The official certificate of completion, known as the Fisterrana, can be obtained at the tourism office. You are advised to have all of your stamps in order, for they are on the lookout for anybody who might have taken the bus.

Geschichte

The most famous son of Finisterre is simultaneously its most obscure. Alexandre Campos Ramírez, also known as Alejandro Finisterre, was a poet and inventor born here in 1919. He was injured in the battle for Madrid during the onset of the Spanish Civil War and was evacuated to the hospital in Montserrat. A similar fate had led Ignatius of Loyola to the same place 4 centuries earlier and although Alexandre didn’t go so far as to pen his own Spiritual Exercises he did manage to dream up the design for the first foosball table.

Feiertage

The biggest fiesta in Finisterre is Holy Week, when many thousands of Galicians descend on the village to take part in the celebrations and processions. If you plan to arrive during this time do book a room in advance. Nuestra Señora del Carmen is celebrated from the 8-10th of September.

Wegbeschreibung

TO MUXÍA: The route to Muxía has matured over the last five years, but services along the 29km stretch way remain scarce. Lires and Frixe both have bars, and Lires has a few guesthouses if you wish to split the walk into two days.

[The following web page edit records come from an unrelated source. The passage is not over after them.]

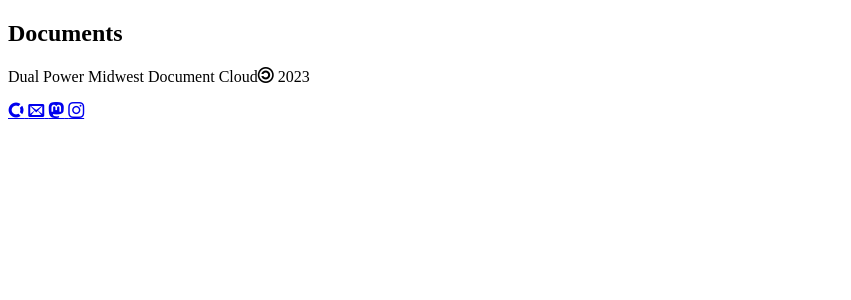
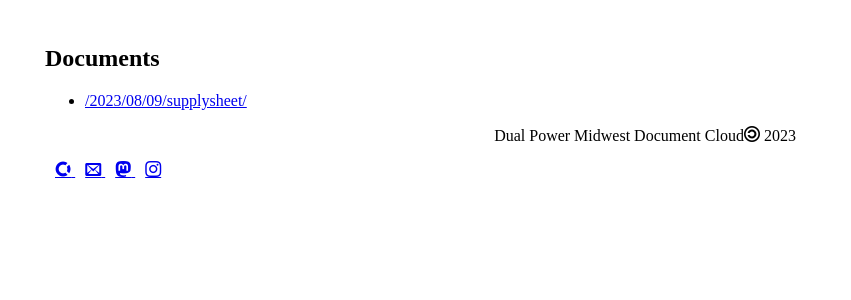
Before and after one commit to dpgmidwest/document-cloud, a Jekyll site: the page built from index.html, in a window 1280 px wide. Shown: the top 300 px of the page, without its empty margins (0-851 px from the left). Built offline with Jekyll 4.4.1, drawn with Linux system fonts in a browser that asks for light colours; some web fonts are replaced; the list of posts is cut into pages by our own code.

Commit message:
basic layout

```diff
--- a/_config.yml
+++ b/_config.yml
@@ -4,10 +4,6 @@ domain: dpgmidwest.org/document-cloud
 baseurl: "https://www.dpgmidwest.org/document-cloud/"
 logo: "images/logo-dark-shadow-line.png"
 language: "English"
-
-defaults:
-  - scope:
-    path: "assets/documents"
 
 # Search Engine Optimization and Metatag Information
 seo-title: DPG Midwest Document Cloud
--- a/_layouts/file.html
+++ b/_layouts/file.html
@@ -2,5 +2,7 @@
 layout: default
 ---
 
+{{ content }}
+
 <a href="{{ site.baseurl }}{{ page.file_path }}">Download Document</a>
 <object data="{{ site.baseurl }}{{ page.file_path }}" width="800" height="500" class="document">
--- a/css/stylesheet.css
+++ b/css/stylesheet.css
@@ -1,4 +1,17 @@
+body {
+    margin: 45px;
+}
+
 object.document {
     width:100vw;
     height:100vh;
 }
+
+footer {
+    display: inline;
+    text-align: center;
+}
+
+footer > * {
+    margin-left: 10px;
+}
--- a/index.html
+++ b/index.html
@@ -1,11 +1,13 @@
 ---
 layout: home
-title: Home
-tab-title: "Dual Power Gathering Midwest"
 ---
 <section>
   <h1>Documents</h1>
-  {% for file in site.static_files %}
-    <a></a>
-  {% endfor %}
+  <ul>
+    {% for post in site.posts %}
+      <li>
+        <a href="{{ post.url }}">{{ post.url }}</a>
+      </li>
+    {% endfor %}
+  </ul>
 </section>
```
Also changed, not shown: _posts/2023-08-09-supplysheet.md (added, +5 -0 lines).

To find the way to Muxía, head back along the road you came in on. At the cruceiro that marks the end of the beach stay on the road. It curves left at the cruceiro, and then curves right. Turn left (uphill) at the second street when you get to the first signs indicating the way. Between here and Muxía you will find the new markers installed in pairs and indicating the ways to Muxía and Finisterre, and you will also find double ended yellow arrows with M and F on either end.

The walk is along paved road from Finisterre to San Salvador, but from there it joins a gravel trail for most of the way, only joining paved surfaces as it passes through the smaller villages.

Photo of Finisterre - Fisterra on the Camino de Santiago
→ 3.0km.
To Finisterre
0.00

Approximately 3km from the center of Finisterre, this is the last place that you could hope to walk to without changing course. It can be a busy place, and the number of vendors there seems to grow with every passing year, but a careful climb down to a suitable lookout point will provide you with a peaceful enough place for you to contemplate your next move.

While there you may notice that pilgrims have claimed a small corner which serves as the final resting place for boots and other burnable items. While technically discouraged (and prohibited) by the authorities, the tradition persists.